• What you should do: Would you please copy the entries exactly, leaving every picture aside?

• Items from a data source:
****************
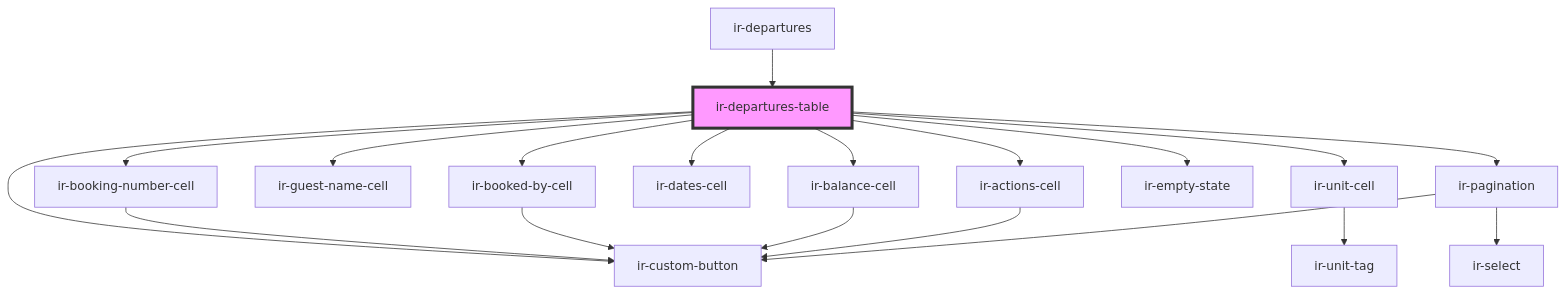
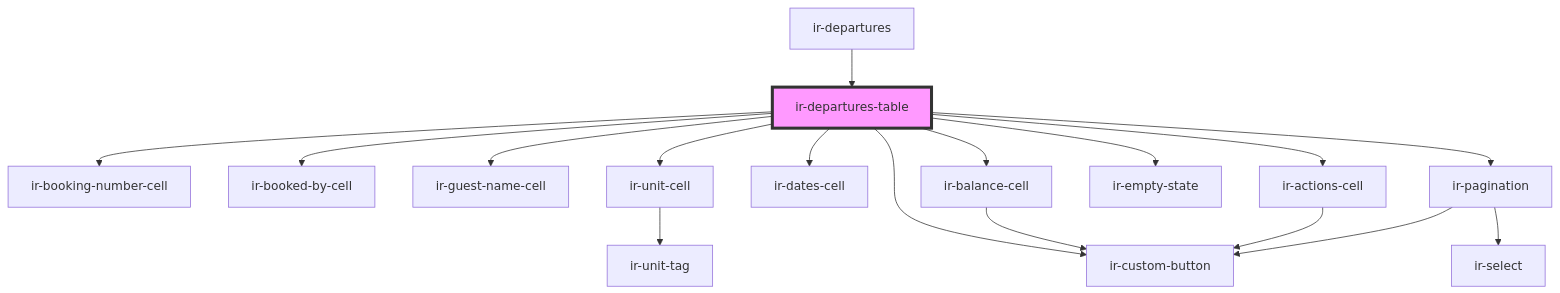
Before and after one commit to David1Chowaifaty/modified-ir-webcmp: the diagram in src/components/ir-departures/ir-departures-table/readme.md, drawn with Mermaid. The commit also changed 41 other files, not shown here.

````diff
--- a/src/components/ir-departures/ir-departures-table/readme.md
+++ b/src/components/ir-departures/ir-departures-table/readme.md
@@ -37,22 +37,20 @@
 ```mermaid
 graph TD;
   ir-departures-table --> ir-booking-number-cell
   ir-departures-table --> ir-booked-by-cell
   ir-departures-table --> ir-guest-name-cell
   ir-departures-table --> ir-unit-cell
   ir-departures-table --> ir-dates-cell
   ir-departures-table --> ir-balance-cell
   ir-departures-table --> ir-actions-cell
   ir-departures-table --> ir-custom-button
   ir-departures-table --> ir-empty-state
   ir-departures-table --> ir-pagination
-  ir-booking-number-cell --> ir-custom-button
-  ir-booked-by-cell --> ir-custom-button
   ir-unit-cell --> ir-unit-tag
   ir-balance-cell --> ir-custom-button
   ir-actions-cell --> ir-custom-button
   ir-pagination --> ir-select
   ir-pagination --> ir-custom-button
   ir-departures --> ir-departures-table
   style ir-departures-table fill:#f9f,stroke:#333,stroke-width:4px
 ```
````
****************
• Result of the task:
Before and after one commit to David1Chowaifaty/modified-ir-webcmp: the diagram in src/components/ir-departures/ir-departures-table/readme.md, drawn with Mermaid. The commit also changed 41 other files, not shown here.

````diff
--- a/src/components/ir-departures/ir-departures-table/readme.md
+++ b/src/components/ir-departures/ir-departures-table/readme.md
@@ -37,22 +37,20 @@
 ```mermaid
 graph TD;
   ir-departures-table --> ir-booking-number-cell
   ir-departures-table --> ir-booked-by-cell
   ir-departures-table --> ir-guest-name-cell
   ir-departures-table --> ir-unit-cell
   ir-departures-table --> ir-dates-cell
   ir-departures-table --> ir-balance-cell
   ir-departures-table --> ir-actions-cell
   ir-departures-table --> ir-custom-button
   ir-departures-table --> ir-empty-state
   ir-departures-table --> ir-pagination
-  ir-booking-number-cell --> ir-custom-button
-  ir-booked-by-cell --> ir-custom-button
   ir-unit-cell --> ir-unit-tag
   ir-balance-cell --> ir-custom-button
   ir-actions-cell --> ir-custom-button
   ir-pagination --> ir-select
   ir-pagination --> ir-custom-button
   ir-departures --> ir-departures-table
   style ir-departures-table fill:#f9f,stroke:#333,stroke-width:4px
 ```
````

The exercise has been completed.